EXERCISE: Determine how many lines in the material below contain the word "kurs", and give that number without comment.

EXCERPTED DATA:
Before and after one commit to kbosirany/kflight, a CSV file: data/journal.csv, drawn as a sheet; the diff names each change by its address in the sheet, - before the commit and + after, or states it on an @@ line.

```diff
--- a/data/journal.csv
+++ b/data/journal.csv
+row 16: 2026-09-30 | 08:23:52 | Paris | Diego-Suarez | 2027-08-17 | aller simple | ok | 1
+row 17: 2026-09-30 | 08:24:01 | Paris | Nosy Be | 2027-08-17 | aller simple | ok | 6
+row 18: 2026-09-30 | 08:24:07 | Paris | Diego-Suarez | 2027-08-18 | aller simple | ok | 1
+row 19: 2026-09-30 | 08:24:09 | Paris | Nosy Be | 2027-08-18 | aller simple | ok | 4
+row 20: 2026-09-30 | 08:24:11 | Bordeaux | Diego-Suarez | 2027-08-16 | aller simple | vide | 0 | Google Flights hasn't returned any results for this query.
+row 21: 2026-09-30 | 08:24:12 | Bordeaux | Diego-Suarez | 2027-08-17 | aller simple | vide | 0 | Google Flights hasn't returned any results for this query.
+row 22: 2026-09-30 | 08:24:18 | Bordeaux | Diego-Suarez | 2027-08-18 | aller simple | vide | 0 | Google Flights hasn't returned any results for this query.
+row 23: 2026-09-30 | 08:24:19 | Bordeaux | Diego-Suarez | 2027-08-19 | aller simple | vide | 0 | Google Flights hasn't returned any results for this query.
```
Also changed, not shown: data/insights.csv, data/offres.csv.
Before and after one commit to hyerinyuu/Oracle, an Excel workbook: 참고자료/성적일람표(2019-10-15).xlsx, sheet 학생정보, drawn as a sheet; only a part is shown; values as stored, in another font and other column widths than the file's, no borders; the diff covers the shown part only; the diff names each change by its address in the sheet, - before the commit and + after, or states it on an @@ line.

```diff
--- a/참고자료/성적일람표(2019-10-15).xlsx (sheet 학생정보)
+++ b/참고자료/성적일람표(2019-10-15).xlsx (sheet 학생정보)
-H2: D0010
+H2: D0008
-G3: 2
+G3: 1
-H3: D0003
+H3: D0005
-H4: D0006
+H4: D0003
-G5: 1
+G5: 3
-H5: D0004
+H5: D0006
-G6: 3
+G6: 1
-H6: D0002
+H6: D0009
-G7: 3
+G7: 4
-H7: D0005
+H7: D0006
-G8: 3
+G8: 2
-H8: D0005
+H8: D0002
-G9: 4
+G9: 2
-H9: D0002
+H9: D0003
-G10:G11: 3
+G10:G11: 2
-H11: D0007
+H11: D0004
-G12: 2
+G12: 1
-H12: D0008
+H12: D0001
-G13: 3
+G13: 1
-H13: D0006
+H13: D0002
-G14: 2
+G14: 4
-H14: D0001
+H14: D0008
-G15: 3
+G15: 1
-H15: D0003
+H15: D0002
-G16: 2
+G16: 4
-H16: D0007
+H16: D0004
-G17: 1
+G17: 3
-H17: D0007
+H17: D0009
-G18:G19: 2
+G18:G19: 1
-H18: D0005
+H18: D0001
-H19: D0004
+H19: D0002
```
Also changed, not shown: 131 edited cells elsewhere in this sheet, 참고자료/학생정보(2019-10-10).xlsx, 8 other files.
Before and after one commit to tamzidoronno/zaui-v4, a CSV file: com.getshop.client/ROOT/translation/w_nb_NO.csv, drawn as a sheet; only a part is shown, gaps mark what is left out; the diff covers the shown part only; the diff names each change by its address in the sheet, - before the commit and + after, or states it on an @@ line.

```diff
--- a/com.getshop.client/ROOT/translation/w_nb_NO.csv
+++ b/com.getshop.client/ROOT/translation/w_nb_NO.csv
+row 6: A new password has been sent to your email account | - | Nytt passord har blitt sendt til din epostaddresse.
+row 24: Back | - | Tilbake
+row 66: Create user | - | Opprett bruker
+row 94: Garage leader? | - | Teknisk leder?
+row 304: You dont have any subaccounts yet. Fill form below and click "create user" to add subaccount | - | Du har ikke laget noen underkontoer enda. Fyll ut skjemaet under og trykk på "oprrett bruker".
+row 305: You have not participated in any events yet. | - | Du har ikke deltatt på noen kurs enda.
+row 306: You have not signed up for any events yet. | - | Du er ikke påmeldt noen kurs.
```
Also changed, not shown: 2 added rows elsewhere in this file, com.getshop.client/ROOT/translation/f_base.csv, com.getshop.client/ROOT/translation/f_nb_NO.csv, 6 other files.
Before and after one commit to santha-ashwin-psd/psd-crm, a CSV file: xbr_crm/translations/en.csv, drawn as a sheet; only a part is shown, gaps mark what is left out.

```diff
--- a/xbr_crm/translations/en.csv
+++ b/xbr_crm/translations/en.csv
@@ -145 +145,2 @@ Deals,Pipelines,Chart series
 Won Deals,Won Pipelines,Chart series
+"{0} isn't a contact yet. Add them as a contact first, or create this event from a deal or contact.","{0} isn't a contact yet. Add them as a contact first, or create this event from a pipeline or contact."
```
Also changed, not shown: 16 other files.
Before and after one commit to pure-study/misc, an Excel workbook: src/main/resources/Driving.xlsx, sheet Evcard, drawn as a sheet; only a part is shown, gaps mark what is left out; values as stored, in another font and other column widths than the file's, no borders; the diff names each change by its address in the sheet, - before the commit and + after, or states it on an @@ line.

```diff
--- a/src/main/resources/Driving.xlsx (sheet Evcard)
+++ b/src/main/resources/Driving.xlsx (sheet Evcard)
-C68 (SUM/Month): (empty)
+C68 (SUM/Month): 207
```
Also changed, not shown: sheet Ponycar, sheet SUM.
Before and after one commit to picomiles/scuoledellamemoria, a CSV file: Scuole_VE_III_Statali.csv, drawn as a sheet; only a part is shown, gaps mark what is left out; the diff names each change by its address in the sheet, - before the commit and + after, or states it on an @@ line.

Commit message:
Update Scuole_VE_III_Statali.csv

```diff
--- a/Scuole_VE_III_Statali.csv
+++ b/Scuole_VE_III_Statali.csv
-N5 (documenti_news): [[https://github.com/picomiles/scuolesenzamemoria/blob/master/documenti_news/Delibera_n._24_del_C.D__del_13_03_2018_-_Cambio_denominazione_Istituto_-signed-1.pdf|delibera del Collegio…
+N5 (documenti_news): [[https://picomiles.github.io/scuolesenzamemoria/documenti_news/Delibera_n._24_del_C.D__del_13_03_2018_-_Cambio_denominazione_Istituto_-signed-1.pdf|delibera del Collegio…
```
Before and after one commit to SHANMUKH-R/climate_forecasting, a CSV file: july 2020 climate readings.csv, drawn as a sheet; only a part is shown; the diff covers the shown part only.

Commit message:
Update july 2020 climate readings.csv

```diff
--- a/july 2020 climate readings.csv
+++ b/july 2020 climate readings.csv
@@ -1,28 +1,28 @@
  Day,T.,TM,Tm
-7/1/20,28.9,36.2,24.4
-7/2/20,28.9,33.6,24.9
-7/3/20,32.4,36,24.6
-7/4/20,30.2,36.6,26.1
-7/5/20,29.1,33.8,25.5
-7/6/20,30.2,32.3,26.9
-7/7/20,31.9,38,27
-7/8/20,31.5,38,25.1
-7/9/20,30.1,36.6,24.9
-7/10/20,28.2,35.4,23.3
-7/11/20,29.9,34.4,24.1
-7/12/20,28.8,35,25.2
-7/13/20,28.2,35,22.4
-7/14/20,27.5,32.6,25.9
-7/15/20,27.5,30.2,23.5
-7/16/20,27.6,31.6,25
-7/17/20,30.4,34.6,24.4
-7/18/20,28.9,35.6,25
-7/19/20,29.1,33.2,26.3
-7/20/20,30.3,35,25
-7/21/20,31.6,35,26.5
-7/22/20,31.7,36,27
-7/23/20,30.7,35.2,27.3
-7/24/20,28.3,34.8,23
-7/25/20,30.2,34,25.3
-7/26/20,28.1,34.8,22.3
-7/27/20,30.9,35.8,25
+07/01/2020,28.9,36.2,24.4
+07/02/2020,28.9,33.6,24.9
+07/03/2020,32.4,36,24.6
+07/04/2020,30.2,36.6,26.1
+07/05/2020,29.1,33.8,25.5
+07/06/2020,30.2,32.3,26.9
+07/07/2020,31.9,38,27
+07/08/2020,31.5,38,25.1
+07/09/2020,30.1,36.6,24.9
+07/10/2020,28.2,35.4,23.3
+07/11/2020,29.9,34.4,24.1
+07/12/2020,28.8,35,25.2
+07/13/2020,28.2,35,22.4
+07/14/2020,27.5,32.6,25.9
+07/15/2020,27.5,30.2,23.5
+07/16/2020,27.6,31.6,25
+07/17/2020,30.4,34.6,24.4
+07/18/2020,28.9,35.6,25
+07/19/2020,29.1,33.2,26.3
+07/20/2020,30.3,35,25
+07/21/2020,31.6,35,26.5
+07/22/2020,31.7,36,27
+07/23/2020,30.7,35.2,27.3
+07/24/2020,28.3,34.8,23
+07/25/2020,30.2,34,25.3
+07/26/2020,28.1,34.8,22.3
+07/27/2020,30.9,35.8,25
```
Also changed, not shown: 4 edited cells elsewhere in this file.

OUTPUT BELOW: 2